■ **Exercise objective**: Your task is to print the listing exactly as it stands.

================================

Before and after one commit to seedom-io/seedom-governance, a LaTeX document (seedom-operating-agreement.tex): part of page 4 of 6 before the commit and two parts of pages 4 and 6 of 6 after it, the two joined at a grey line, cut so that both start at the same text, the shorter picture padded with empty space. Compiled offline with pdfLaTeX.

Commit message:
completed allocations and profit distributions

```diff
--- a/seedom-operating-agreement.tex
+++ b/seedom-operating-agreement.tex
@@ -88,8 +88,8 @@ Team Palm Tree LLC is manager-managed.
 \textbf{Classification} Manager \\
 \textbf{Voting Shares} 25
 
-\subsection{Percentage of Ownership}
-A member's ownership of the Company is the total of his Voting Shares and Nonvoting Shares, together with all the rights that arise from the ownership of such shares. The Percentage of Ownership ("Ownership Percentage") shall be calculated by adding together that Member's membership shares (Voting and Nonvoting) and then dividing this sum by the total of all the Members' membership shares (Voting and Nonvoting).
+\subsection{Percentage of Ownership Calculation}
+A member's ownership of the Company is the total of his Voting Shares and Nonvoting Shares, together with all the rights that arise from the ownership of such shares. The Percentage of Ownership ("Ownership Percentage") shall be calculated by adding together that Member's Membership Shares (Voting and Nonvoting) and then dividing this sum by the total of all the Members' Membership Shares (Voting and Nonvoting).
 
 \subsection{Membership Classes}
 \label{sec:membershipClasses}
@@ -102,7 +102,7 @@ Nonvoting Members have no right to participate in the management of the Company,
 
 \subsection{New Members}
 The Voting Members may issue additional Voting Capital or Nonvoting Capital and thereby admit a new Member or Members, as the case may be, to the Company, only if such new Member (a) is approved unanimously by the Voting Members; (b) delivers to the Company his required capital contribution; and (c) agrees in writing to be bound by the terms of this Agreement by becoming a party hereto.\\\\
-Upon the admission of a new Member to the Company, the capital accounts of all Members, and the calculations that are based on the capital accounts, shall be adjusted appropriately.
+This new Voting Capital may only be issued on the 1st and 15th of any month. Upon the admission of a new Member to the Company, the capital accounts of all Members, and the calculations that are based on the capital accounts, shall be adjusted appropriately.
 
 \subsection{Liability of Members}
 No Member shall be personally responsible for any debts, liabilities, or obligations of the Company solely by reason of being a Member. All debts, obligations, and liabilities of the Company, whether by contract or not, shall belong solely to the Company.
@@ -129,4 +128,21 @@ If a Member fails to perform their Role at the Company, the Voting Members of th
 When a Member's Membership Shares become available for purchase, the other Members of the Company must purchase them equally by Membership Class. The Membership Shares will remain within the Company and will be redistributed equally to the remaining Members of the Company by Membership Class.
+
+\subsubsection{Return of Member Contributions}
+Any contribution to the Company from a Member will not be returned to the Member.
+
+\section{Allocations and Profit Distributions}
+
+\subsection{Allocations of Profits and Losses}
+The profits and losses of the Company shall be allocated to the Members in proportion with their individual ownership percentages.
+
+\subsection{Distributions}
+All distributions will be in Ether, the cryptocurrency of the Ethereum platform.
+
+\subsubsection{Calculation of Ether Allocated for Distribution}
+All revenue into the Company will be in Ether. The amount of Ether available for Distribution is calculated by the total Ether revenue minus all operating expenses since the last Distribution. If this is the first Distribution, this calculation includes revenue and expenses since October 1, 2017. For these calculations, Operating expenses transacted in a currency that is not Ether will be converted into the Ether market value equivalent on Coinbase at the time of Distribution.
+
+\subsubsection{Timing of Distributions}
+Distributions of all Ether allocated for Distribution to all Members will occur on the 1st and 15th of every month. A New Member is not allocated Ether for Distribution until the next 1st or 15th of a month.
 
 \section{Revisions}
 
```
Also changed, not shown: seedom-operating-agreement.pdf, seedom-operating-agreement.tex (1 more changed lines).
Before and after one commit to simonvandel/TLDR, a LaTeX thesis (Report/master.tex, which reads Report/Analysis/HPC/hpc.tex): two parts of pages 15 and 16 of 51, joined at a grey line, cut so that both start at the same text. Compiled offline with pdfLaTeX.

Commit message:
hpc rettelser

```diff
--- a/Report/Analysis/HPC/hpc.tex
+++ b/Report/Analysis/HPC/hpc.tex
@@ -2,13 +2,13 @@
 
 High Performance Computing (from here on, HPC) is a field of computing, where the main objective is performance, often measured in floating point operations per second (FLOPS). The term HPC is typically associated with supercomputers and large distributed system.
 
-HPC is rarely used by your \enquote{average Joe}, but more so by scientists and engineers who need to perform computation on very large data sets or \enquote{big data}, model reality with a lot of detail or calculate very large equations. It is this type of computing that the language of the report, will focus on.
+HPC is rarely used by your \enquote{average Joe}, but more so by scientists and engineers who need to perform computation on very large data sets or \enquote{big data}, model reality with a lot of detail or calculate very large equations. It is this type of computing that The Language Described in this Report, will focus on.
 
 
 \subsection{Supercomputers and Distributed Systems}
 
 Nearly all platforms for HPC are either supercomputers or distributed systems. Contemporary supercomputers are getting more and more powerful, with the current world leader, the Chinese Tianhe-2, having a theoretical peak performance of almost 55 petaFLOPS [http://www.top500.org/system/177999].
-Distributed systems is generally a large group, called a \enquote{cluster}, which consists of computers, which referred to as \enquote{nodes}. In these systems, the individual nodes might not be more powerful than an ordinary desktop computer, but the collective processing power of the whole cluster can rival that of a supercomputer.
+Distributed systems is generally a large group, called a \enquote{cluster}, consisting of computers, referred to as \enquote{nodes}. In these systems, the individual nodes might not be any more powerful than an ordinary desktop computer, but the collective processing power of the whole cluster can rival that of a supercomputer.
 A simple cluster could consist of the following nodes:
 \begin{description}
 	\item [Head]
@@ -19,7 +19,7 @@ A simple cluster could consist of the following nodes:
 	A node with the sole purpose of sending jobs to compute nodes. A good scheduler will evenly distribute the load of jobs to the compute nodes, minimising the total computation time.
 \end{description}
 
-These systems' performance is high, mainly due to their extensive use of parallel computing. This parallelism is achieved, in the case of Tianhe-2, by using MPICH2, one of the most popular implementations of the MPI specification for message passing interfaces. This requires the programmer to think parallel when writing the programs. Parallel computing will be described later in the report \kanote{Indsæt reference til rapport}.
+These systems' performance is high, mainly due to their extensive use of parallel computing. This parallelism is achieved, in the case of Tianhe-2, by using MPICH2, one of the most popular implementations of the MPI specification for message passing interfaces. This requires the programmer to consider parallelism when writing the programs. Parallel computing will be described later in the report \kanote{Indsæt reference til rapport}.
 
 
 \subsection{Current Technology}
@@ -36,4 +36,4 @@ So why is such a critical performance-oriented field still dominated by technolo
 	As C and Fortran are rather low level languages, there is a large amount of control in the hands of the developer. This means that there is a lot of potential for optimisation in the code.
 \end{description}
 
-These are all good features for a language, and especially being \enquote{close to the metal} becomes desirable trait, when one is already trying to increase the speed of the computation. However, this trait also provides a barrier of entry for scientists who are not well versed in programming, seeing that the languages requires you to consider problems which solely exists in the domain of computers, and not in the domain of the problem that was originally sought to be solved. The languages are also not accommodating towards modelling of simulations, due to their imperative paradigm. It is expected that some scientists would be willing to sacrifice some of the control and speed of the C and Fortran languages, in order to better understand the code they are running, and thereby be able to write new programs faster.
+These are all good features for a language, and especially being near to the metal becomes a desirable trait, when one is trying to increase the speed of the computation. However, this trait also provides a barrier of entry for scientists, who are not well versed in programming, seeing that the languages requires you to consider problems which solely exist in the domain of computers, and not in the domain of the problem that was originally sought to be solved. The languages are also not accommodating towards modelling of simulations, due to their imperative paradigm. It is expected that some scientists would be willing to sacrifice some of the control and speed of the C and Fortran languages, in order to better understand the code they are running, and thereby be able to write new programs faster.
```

================================

■ **Answer to this exercise**:
Before and after one commit to seedom-io/seedom-governance, a LaTeX document (seedom-operating-agreement.tex): part of page 4 of 6 before the commit and two parts of pages 4 and 6 of 6 after it, the two joined at a grey line, cut so that both start at the same text, the shorter picture padded with empty space. Compiled offline with pdfLaTeX.

Commit message:
completed allocations and profit distributions

```diff
--- a/seedom-operating-agreement.tex
+++ b/seedom-operating-agreement.tex
@@ -88,8 +88,8 @@ Team Palm Tree LLC is manager-managed.
 \textbf{Classification} Manager \\
 \textbf{Voting Shares} 25
 
-\subsection{Percentage of Ownership}
-A member's ownership of the Company is the total of his Voting Shares and Nonvoting Shares, together with all the rights that arise from the ownership of such shares. The Percentage of Ownership ("Ownership Percentage") shall be calculated by adding together that Member's membership shares (Voting and Nonvoting) and then dividing this sum by the total of all the Members' membership shares (Voting and Nonvoting).
+\subsection{Percentage of Ownership Calculation}
+A member's ownership of the Company is the total of his Voting Shares and Nonvoting Shares, together with all the rights that arise from the ownership of such shares. The Percentage of Ownership ("Ownership Percentage") shall be calculated by adding together that Member's Membership Shares (Voting and Nonvoting) and then dividing this sum by the total of all the Members' Membership Shares (Voting and Nonvoting).
 
 \subsection{Membership Classes}
 \label{sec:membershipClasses}
@@ -102,7 +102,7 @@ Nonvoting Members have no right to participate in the management of the Company,
 
 \subsection{New Members}
 The Voting Members may issue additional Voting Capital or Nonvoting Capital and thereby admit a new Member or Members, as the case may be, to the Company, only if such new Member (a) is approved unanimously by the Voting Members; (b) delivers to the Company his required capital contribution; and (c) agrees in writing to be bound by the terms of this Agreement by becoming a party hereto.\\\\
-Upon the admission of a new Member to the Company, the capital accounts of all Members, and the calculations that are based on the capital accounts, shall be adjusted appropriately.
+This new Voting Capital may only be issued on the 1st and 15th of any month. Upon the admission of a new Member to the Company, the capital accounts of all Members, and the calculations that are based on the capital accounts, shall be adjusted appropriately.
 
 \subsection{Liability of Members}
 No Member shall be personally responsible for any debts, liabilities, or obligations of the Company solely by reason of being a Member. All debts, obligations, and liabilities of the Company, whether by contract or not, shall belong solely to the Company.
@@ -129,4 +128,21 @@ If a Member fails to perform their Role at the Company, the Voting Members of th
 When a Member's Membership Shares become available for purchase, the other Members of the Company must purchase them equally by Membership Class. The Membership Shares will remain within the Company and will be redistributed equally to the remaining Members of the Company by Membership Class.
+
+\subsubsection{Return of Member Contributions}
+Any contribution to the Company from a Member will not be returned to the Member.
+
+\section{Allocations and Profit Distributions}
+
+\subsection{Allocations of Profits and Losses}
+The profits and losses of the Company shall be allocated to the Members in proportion with their individual ownership percentages.
+
+\subsection{Distributions}
+All distributions will be in Ether, the cryptocurrency of the Ethereum platform.
+
+\subsubsection{Calculation of Ether Allocated for Distribution}
+All revenue into the Company will be in Ether. The amount of Ether available for Distribution is calculated by the total Ether revenue minus all operating expenses since the last Distribution. If this is the first Distribution, this calculation includes revenue and expenses since October 1, 2017. For these calculations, Operating expenses transacted in a currency that is not Ether will be converted into the Ether market value equivalent on Coinbase at the time of Distribution.
+
+\subsubsection{Timing of Distributions}
+Distributions of all Ether allocated for Distribution to all Members will occur on the 1st and 15th of every month. A New Member is not allocated Ether for Distribution until the next 1st or 15th of a month.
 
 \section{Revisions}
 
```
Also changed, not shown: seedom-operating-agreement.pdf, seedom-operating-agreement.tex (1 more changed lines).
Before and after one commit to simonvandel/TLDR, a LaTeX thesis (Report/master.tex, which reads Report/Analysis/HPC/hpc.tex): two parts of pages 15 and 16 of 51, joined at a grey line, cut so that both start at the same text. Compiled offline with pdfLaTeX.

Commit message:
hpc rettelser

```diff
--- a/Report/Analysis/HPC/hpc.tex
+++ b/Report/Analysis/HPC/hpc.tex
@@ -2,13 +2,13 @@
 
 High Performance Computing (from here on, HPC) is a field of computing, where the main objective is performance, often measured in floating point operations per second (FLOPS). The term HPC is typically associated with supercomputers and large distributed system.
 
-HPC is rarely used by your \enquote{average Joe}, but more so by scientists and engineers who need to perform computation on very large data sets or \enquote{big data}, model reality with a lot of detail or calculate very large equations. It is this type of computing that the language of the report, will focus on.
+HPC is rarely used by your \enquote{average Joe}, but more so by scientists and engineers who need to perform computation on very large data sets or \enquote{big data}, model reality with a lot of detail or calculate very large equations. It is this type of computing that The Language Described in this Report, will focus on.
 
 
 \subsection{Supercomputers and Distributed Systems}
 
 Nearly all platforms for HPC are either supercomputers or distributed systems. Contemporary supercomputers are getting more and more powerful, with the current world leader, the Chinese Tianhe-2, having a theoretical peak performance of almost 55 petaFLOPS [http://www.top500.org/system/177999].
-Distributed systems is generally a large group, called a \enquote{cluster}, which consists of computers, which referred to as \enquote{nodes}. In these systems, the individual nodes might not be more powerful than an ordinary desktop computer, but the collective processing power of the whole cluster can rival that of a supercomputer.
+Distributed systems is generally a large group, called a \enquote{cluster}, consisting of computers, referred to as \enquote{nodes}. In these systems, the individual nodes might not be any more powerful than an ordinary desktop computer, but the collective processing power of the whole cluster can rival that of a supercomputer.
 A simple cluster could consist of the following nodes:
 \begin{description}
 	\item [Head]
@@ -19,7 +19,7 @@ A simple cluster could consist of the following nodes:
 	A node with the sole purpose of sending jobs to compute nodes. A good scheduler will evenly distribute the load of jobs to the compute nodes, minimising the total computation time.
 \end{description}
 
-These systems' performance is high, mainly due to their extensive use of parallel computing. This parallelism is achieved, in the case of Tianhe-2, by using MPICH2, one of the most popular implementations of the MPI specification for message passing interfaces. This requires the programmer to think parallel when writing the programs. Parallel computing will be described later in the report \kanote{Indsæt reference til rapport}.
+These systems' performance is high, mainly due to their extensive use of parallel computing. This parallelism is achieved, in the case of Tianhe-2, by using MPICH2, one of the most popular implementations of the MPI specification for message passing interfaces. This requires the programmer to consider parallelism when writing the programs. Parallel computing will be described later in the report \kanote{Indsæt reference til rapport}.
 
 
 \subsection{Current Technology}
@@ -36,4 +36,4 @@ So why is such a critical performance-oriented field still dominated by technolo
 	As C and Fortran are rather low level languages, there is a large amount of control in the hands of the developer. This means that there is a lot of potential for optimisation in the code.
 \end{description}
 
-These are all good features for a language, and especially being \enquote{close to the metal} becomes desirable trait, when one is already trying to increase the speed of the computation. However, this trait also provides a barrier of entry for scientists who are not well versed in programming, seeing that the languages requires you to consider problems which solely exists in the domain of computers, and not in the domain of the problem that was originally sought to be solved. The languages are also not accommodating towards modelling of simulations, due to their imperative paradigm. It is expected that some scientists would be willing to sacrifice some of the control and speed of the C and Fortran languages, in order to better understand the code they are running, and thereby be able to write new programs faster.
+These are all good features for a language, and especially being near to the metal becomes a desirable trait, when one is trying to increase the speed of the computation. However, this trait also provides a barrier of entry for scientists, who are not well versed in programming, seeing that the languages requires you to consider problems which solely exist in the domain of computers, and not in the domain of the problem that was originally sought to be solved. The languages are also not accommodating towards modelling of simulations, due to their imperative paradigm. It is expected that some scientists would be willing to sacrifice some of the control and speed of the C and Fortran languages, in order to better understand the code they are running, and thereby be able to write new programs faster.
```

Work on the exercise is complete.